September 19, 2003


That's Rana's new term for the sanitized make-believe realism of the Chronicle of Higher Ed's "first person" columns.

Posted by Invisible Adjunct at September 19, 2003 08:15 PM

In the Chronicle's house there are many mansions . . .

I have to write a new column this week, and I don't think it will be anything upbeat. I was thinking about something dark on alternative careers, but I could really use suggestions.

Since many of you don't like the usual fare, what do you want to read about? What issues need to be addressed?

Posted by: Thomas Hart Benton at September 20, 2003 05:38 PM

A perennial question on the WRK4US listserv: Should I hide my PhD? People then weigh in with the pros and cons of including the PhD on a resume for a nonacademic job search. Some maintain that the PhD can be an asset if you give it the right spin. Others dispute this claim, and insist the PhD is not worth the paper it's printed on. Still others take the middle road, conceding that it might be prudent to admit to a PhD in some circumstances while urging caution in the disclosure of one's academic credentials.

The very fact that the question has to be asked speaks volumes about the value of the PhD.

Posted by: Invisible Adjunct at September 20, 2003 11:03 PM

As for telling people about the Ph.D., I think it depends on the job. One of my friends used to do office temp work in grad school, since he could type 100 words a minute and thus could make nice money in any spare chunk of time he might have. When he told the temp agency he had an M.A. and knew 6 languages he got very few gigs. With a B.A. and Spanish he got work every time. He thought this was because as an office temp he was supposed to be inferior.
On the other hand, for a permanent job you would have to tell them. It would come out at the interview (What did you do for those 10 years after your B.A.?) and even if it did not it would mean sort of lying to your co-workers, which would suck.

Posted by: Ssuma at September 21, 2003 09:48 AM

Ideas for a THB column:

(1) Continuing the theme of applying and getting into graduate school, I've always been interested in how people change, and how their values change while in graduate school. For instance, some people go to graduate school aspiring to be college professors, only to find research lonely and students whiney. Others find a calling to teaching that surprises them.

(2) The lifestyle of the graduate student. I think many people idealize graduate school as a bread-and-water existance while leading a glorious inner life wrestling with new frontiers in your discipline. The reality is often a surprise for them.

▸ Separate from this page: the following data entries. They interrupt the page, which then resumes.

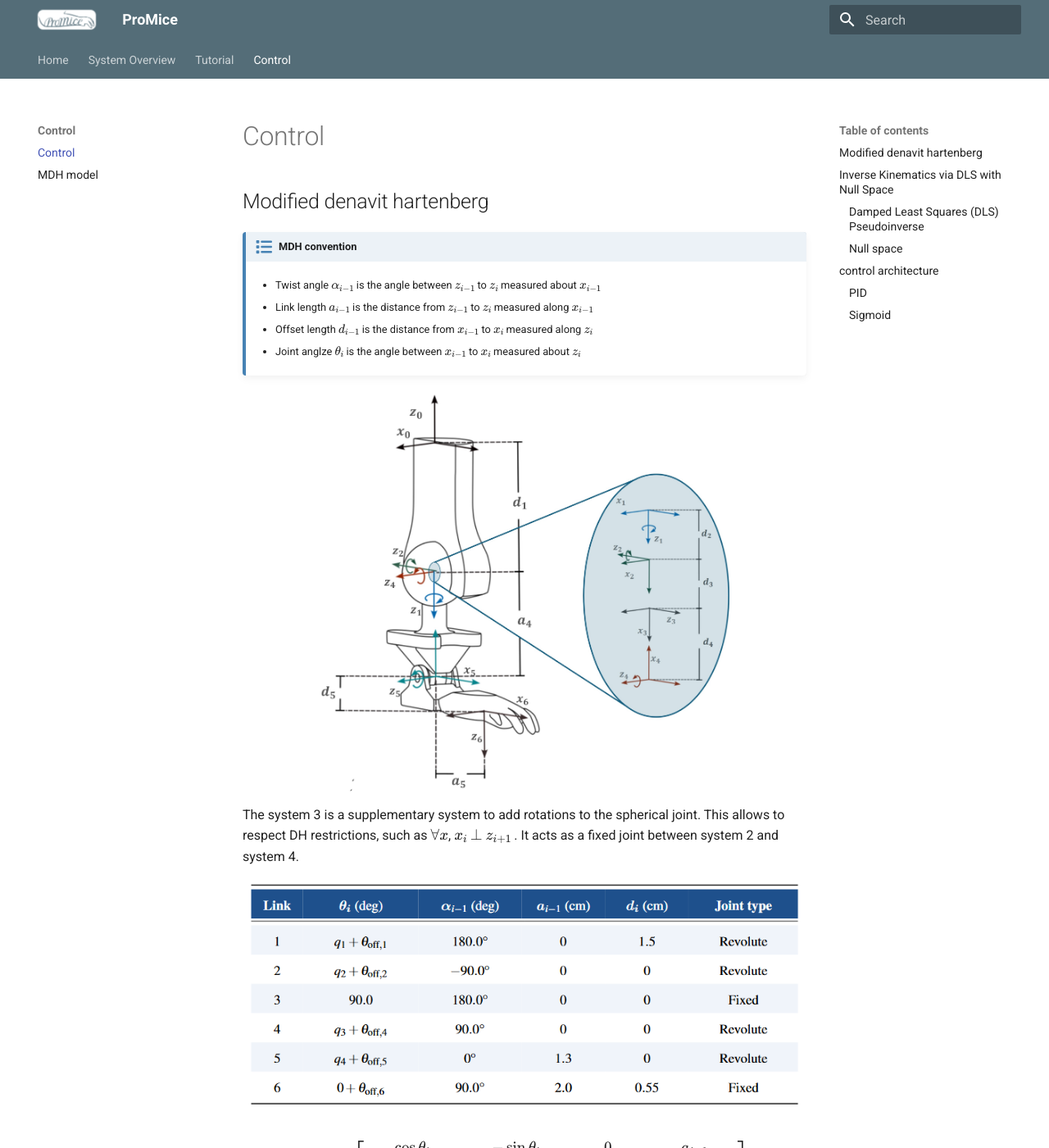
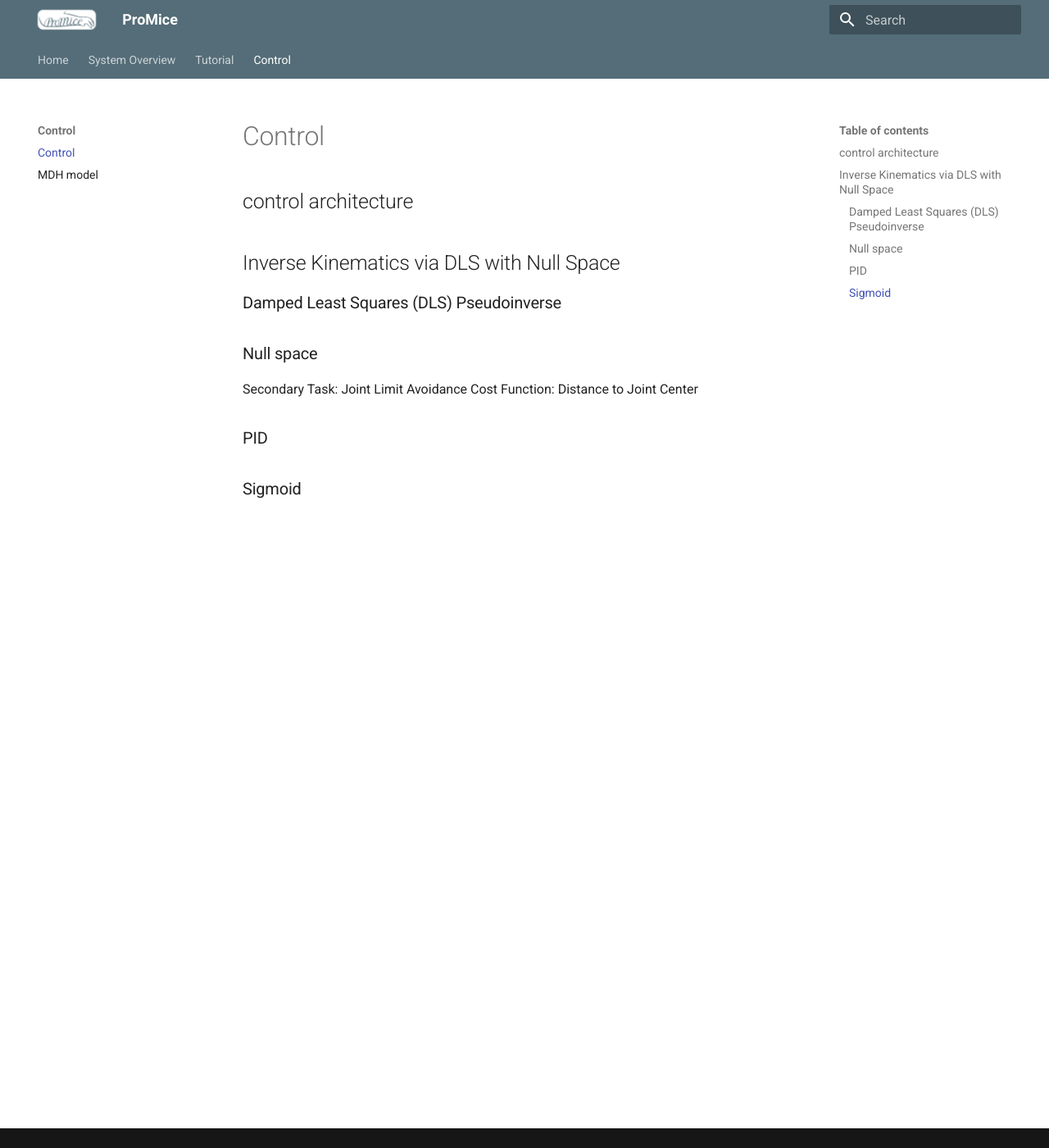
Before and after one commit to Juan-CarlosM/ProMice, an MkDocs documentation site: the page built from docs/control.md, in a window 1280 px wide and 1400 px high. Shown: the whole window at 82% size. Built offline with MkDocs 1.6.1 and Material for MkDocs 9.7.7, drawn with Linux system fonts in a browser that asks for light colours.

Commit message:
Update control.md to refine content structure
Removed outdated content related to Modified Denavit Hartenberg and added a section for control architecture.

```diff
--- a/docs/control.md
+++ b/docs/control.md
@@ -1,42 +1,7 @@
 # Control
-
-## Modified denavit hartenberg
+## control architecture
 
 
-!!! list "MDH convention"
-
-    - Twist angle $\alpha_{i-1}$ is the angle between $z_{i-1}$ to $z_i$ measured about $x_{i-1}$
-
-    - Link length $a_{i-1}$ is the distance from $z_{i-1}$ to $z_i$ measured along $x_{i-1}$
-
-    - Offset length $d_{i-1}$ is the distance from $x_{i-1}$ to $x_i$ measured along $z_i$
-
-    - Joint anglze $\theta_i$ is the angle between $x_{i-1}$ to $x_i$ measured about $z_i$
-
-![Denavit hartenber model](images/MDH_model.jpg){width=500 .center}
-
-
-The system 3 is a supplementary system to add rotations to the spherical joint. This allows to respect DH restrictions,
-such as $\forall x$, $x_i$ $\perp$ $z_{i+1}$ . It acts as a fixed joint between system 2 and system 4.
-
-
-
-
-
-
-
-
-![Modified Denavit hartenber table](images/Table_MDH.png){width .center}
-
-\[
-{}^{i-1}T_i =
-\begin{bmatrix}
-\cos\theta_i & -\sin\theta_i & 0 & a_{i-1} \\
-\sin\theta_i\cos\alpha_{i-1} & \cos\theta_i\cos\alpha_{i-1} & -\sin\alpha_{i-1} & -d_i\sin\alpha_{i-1} \\
-\sin\theta_i\sin\alpha_{i-1} & \cos\theta_i\sin\alpha_{i-1} & \cos\alpha_{i-1} & d_i\cos\alpha_{i-1} \\
-0 & 0 & 0 & 1
-\end{bmatrix}
-\]
 
 ## Inverse Kinematics via DLS with Null Space
 
```
Also changed, not shown: other parts of docs/control.md (+1 -1 lines).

(3) Financing graduate school. When I was applying to graduate school, I found so little information on how the heck you were supposed to pay for everything. Particularly after the first or second year, when department funding becomes more variable, the issue becomes a quagmire.

Good luck with the column. I always enjoy reading them!

Posted by: Matilde at September 21, 2003 01:12 PM


I enjoy reading your work. Your best -- in my humble opinion -- was the psychological thriller, "A Superhero’s Perspective on the MLA Convention".

In this vein, I suggest comparing the change in dark fears held by academics throughout their careers: grad student; adjunct; assistant professor; newly tenured; quite aged. Use your superpowers.

While this would be entertaining, I suppose a practical column on how to get on the tenure-track from an adjunct position would be more helpful to me now: do I use the letterhead of fabulous but temporary affiliation?; list scholarly societies on the CV [this a topic here a few month ago] or not?; who to use a referees; and so on.

Posted by: Sam at September 21, 2003 01:56 PM

Re: the suggestion that people hide their PhDs.

While there are a lot of employers out there who don't like or want to hire PhDs, pretending that you don't have the degree is not a great idea.

First, if you do attempt to hide your PhD, how do you explain what you were doing all of those years when you were pursuing the PhD?

Second, as an employer in the world outside of academia, I want to point out that one of the many things which employers want in a job applicant is the ability to finish tasks. If you have a PhD, you demonstrate the ability to initiate and
complete major projects---always a valued skill in the job market.

Re: suggestions for future columns. May I suggest that you write a column discussing current budget cuts, the general economy and the fact that people need to look widely for jobs? There is a general relcuctance
on the part of most young PhDs to look for jobs outside of academia. As a former academic who was herself crippled by the academic culture (which says that leaving academia means you are a failure), I think more people need
to hear a general critique of this belief. I have watched colleagues sacrifice marriages, financial stability etc. all so that they can
continue to be called "professor." This is seriously troubling.

Posted by: Hana at September 23, 2003 03:07 PM

Re: including your PhD on your resume.

I am reminded of some advice I received from an engineer who was involved in screening aplicants at a General Motors facility. He claimed that including your degree no matter what level it is and what the discipline is will help. Use the following logic, if your have a degree this shows your perspective employer that you are willing to take alot of crap. The closer your disciplne the better because you will be better aquainted with the particular type of crap they will be giving you. The higher the level of degree the more crap you have shown you are willing to take, a PhD shows not only a willingness but a somewhat masochistic liking for taking taking said crap.

Posted by: Lance S. Edwards at October 17, 2003 10:27 AM